[Extracted records]
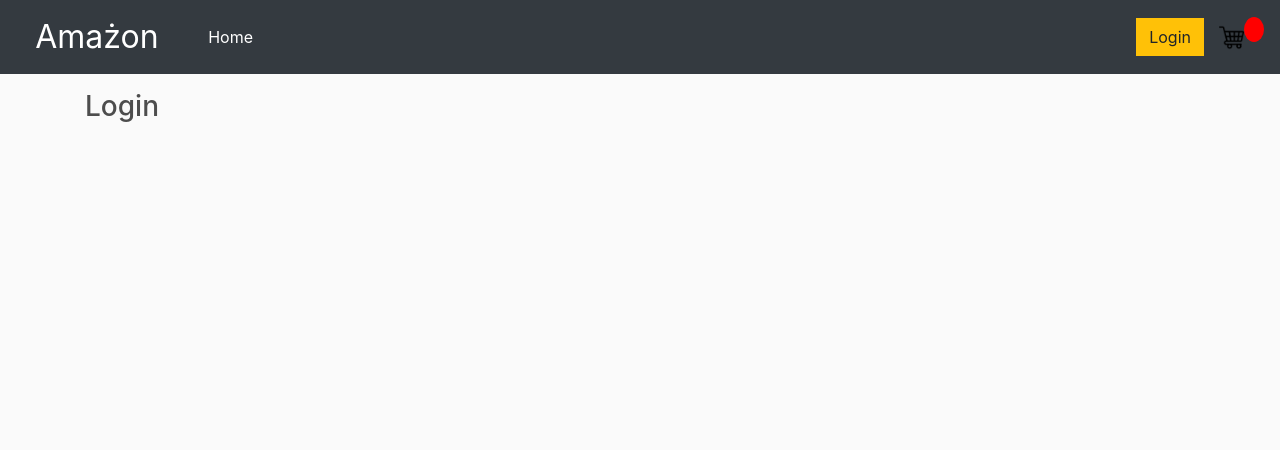
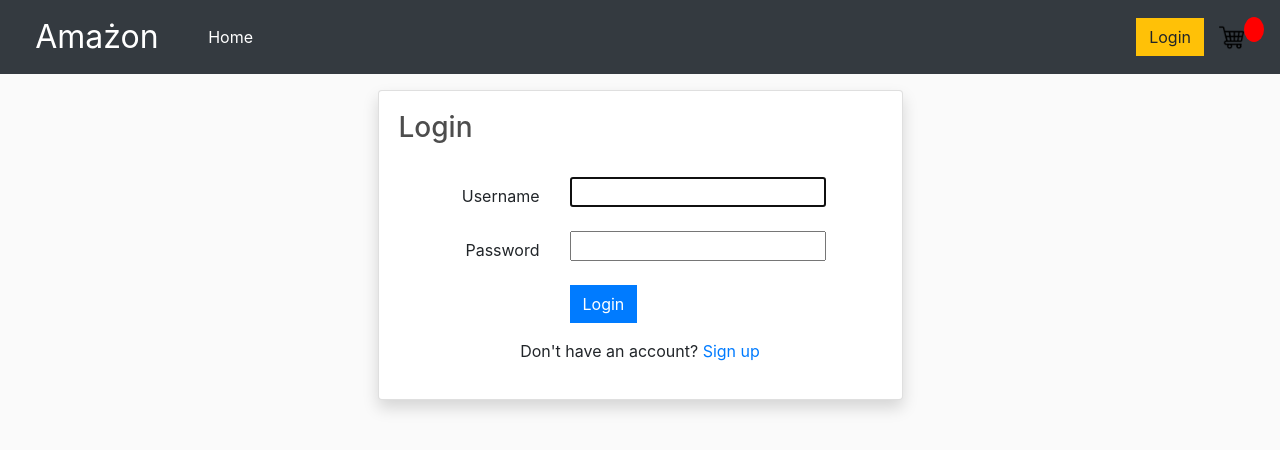
Before and after one commit to Kaldinn/E-Commerce_Django, a Django app: page /login/ in a window 1280 px wide. Shown: the top 450 px of the page. Run offline with Django 4.2, Linux system fonts and the light colour scheme; some libraries are stand-ins or nearby versions.

Commit message:
Login/Register pages customize and add forms

```diff
--- a/store/templates/store/login.html
+++ b/store/templates/store/login.html
@@ -1,7 +1,37 @@
 {% extends 'store/main.html' %}
 {% load static %}
-{% block content%}
-    <h3>Login</h3>
 
-
-{% endblock content %}
+{% block content %}
+    <div class="container">
+        <div class="row justify-content-center">
+            <div class="col-md-6">
+                <div class="card shadow">
+                    <div class="card-body">
+                        <h3 class="card-title mb-4 pb-2">Login</h3>
+                        <form method="POST" action="">
+                            {% csrf_token %}
+                            <div class="form-group row">
+                                <label for="{{ form.username.id_for_label }}" class="col-md-4 col-form-label text-md-right">{{ form.username.label }}</label>
+                                <div class="col-md-6">
+                                    {{ form.username }}
+                                </div>
+                            </div>
+                            <div class="form-group row">
+                                <label for="{{ form.password1.id_for_label }}" class="col-md-4 col-form-label text-md-right">{{ form.password1.label }}</label>
+                                <div class="col-md-6">
+                                    {{ form.password1 }}
+                                </div>
+                            </div>
+                            <div class="form-group row">
+                                <div class="col-md-6 offset-md-4">
+                                    <button type="submit" class="btn btn-primary">Login</button>
+                                </div>
+                            </div>
+                        </form>
+                        <p class="text-center">Don't have an account? <a href="{% url 'register'%}">Sign up</a></p>
+                    </div>
+                </div>
+            </div>
+        </div>
+    </div>
+{% endblock %}
--- a/store/templates/store/main.html
+++ b/store/templates/store/main.html
@@ -67,7 +67,7 @@
 
 	    </ul>
 	    <div class="form-inline my-2 my-lg-0">
-	     	<a href="#"class="btn btn-warning">Login</a>
+	     	<a href="{% url 'login' %}"class="btn btn-warning">Login</a>
 
 	     	<a href="{% url 'cart' %}">
 	    		<img  id="cart-icon" src="{% static 'images/cart.png' %}">
--- a/store/views.py
+++ b/store/views.py
@@ -1,4 +1,4 @@
-from django.shortcuts import render
+from django.shortcuts import render, redirect
 from django.http import JsonResponse
 from django.contrib.auth.forms import UserCreationForm
 
@@ -100,8 +100,15 @@
     return JsonResponse('Payment Complete', safe=False)
 
 def login_page(request):
-    context = {}
-    return render(request, 'store/login.html')
+    form = CreateUserForm()
+
+    if request.method == 'POST':
+        form = CreateUserForm(request.POST)
+        if form.is_valid():
+            form.save()
+
+    context = {'form': form}
+    return render(request, 'store/login.html', context)
 
 def register_page(request):
     form = CreateUserForm()
@@ -110,6 +117,7 @@
         form = CreateUserForm(request.POST)
         if form.is_valid():
             form.save()
+            return redirect('login')
 
     context = {'form': form}
     return render(request, 'store/register.html', context)
```
Also changed, not shown: store/templates/store/register.html (+4 -3 lines).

REQUIRED WORK: Your answer must be the entries repeated exactly, with no pictures.

RESPONSE:
Before and after one commit to Kaldinn/E-Commerce_Django, a Django app: page /login/ in a window 1280 px wide. Shown: the top 450 px of the page. Run offline with Django 4.2, Linux system fonts and the light colour scheme; some libraries are stand-ins or nearby versions.

Commit message:
Login/Register pages customize and add forms

```diff
--- a/store/templates/store/login.html
+++ b/store/templates/store/login.html
@@ -1,7 +1,37 @@
 {% extends 'store/main.html' %}
 {% load static %}
-{% block content%}
-    <h3>Login</h3>
 
-
-{% endblock content %}
+{% block content %}
+    <div class="container">
+        <div class="row justify-content-center">
+            <div class="col-md-6">
+                <div class="card shadow">
+                    <div class="card-body">
+                        <h3 class="card-title mb-4 pb-2">Login</h3>
+                        <form method="POST" action="">
+                            {% csrf_token %}
+                            <div class="form-group row">
+                                <label for="{{ form.username.id_for_label }}" class="col-md-4 col-form-label text-md-right">{{ form.username.label }}</label>
+                                <div class="col-md-6">
+                                    {{ form.username }}
+                                </div>
+                            </div>
+                            <div class="form-group row">
+                                <label for="{{ form.password1.id_for_label }}" class="col-md-4 col-form-label text-md-right">{{ form.password1.label }}</label>
+                                <div class="col-md-6">
+                                    {{ form.password1 }}
+                                </div>
+                            </div>
+                            <div class="form-group row">
+                                <div class="col-md-6 offset-md-4">
+                                    <button type="submit" class="btn btn-primary">Login</button>
+                                </div>
+                            </div>
+                        </form>
+                        <p class="text-center">Don't have an account? <a href="{% url 'register'%}">Sign up</a></p>
+                    </div>
+                </div>
+            </div>
+        </div>
+    </div>
+{% endblock %}
--- a/store/templates/store/main.html
+++ b/store/templates/store/main.html
@@ -67,7 +67,7 @@
 
 	    </ul>
 	    <div class="form-inline my-2 my-lg-0">
-	     	<a href="#"class="btn btn-warning">Login</a>
+	     	<a href="{% url 'login' %}"class="btn btn-warning">Login</a>
 
 	     	<a href="{% url 'cart' %}">
 	    		<img  id="cart-icon" src="{% static 'images/cart.png' %}">
--- a/store/views.py
+++ b/store/views.py
@@ -1,4 +1,4 @@
-from django.shortcuts import render
+from django.shortcuts import render, redirect
 from django.http import JsonResponse
 from django.contrib.auth.forms import UserCreationForm
 
@@ -100,8 +100,15 @@
     return JsonResponse('Payment Complete', safe=False)
 
 def login_page(request):
-    context = {}
-    return render(request, 'store/login.html')
+    form = CreateUserForm()
+
+    if request.method == 'POST':
+        form = CreateUserForm(request.POST)
+        if form.is_valid():
+            form.save()
+
+    context = {'form': form}
+    return render(request, 'store/login.html', context)
 
 def register_page(request):
     form = CreateUserForm()
@@ -110,6 +117,7 @@
         form = CreateUserForm(request.POST)
         if form.is_valid():
             form.save()
+            return redirect('login')
 
     context = {'form': form}
     return render(request, 'store/register.html', context)
```
Also changed, not shown: store/templates/store/register.html (+4 -3 lines).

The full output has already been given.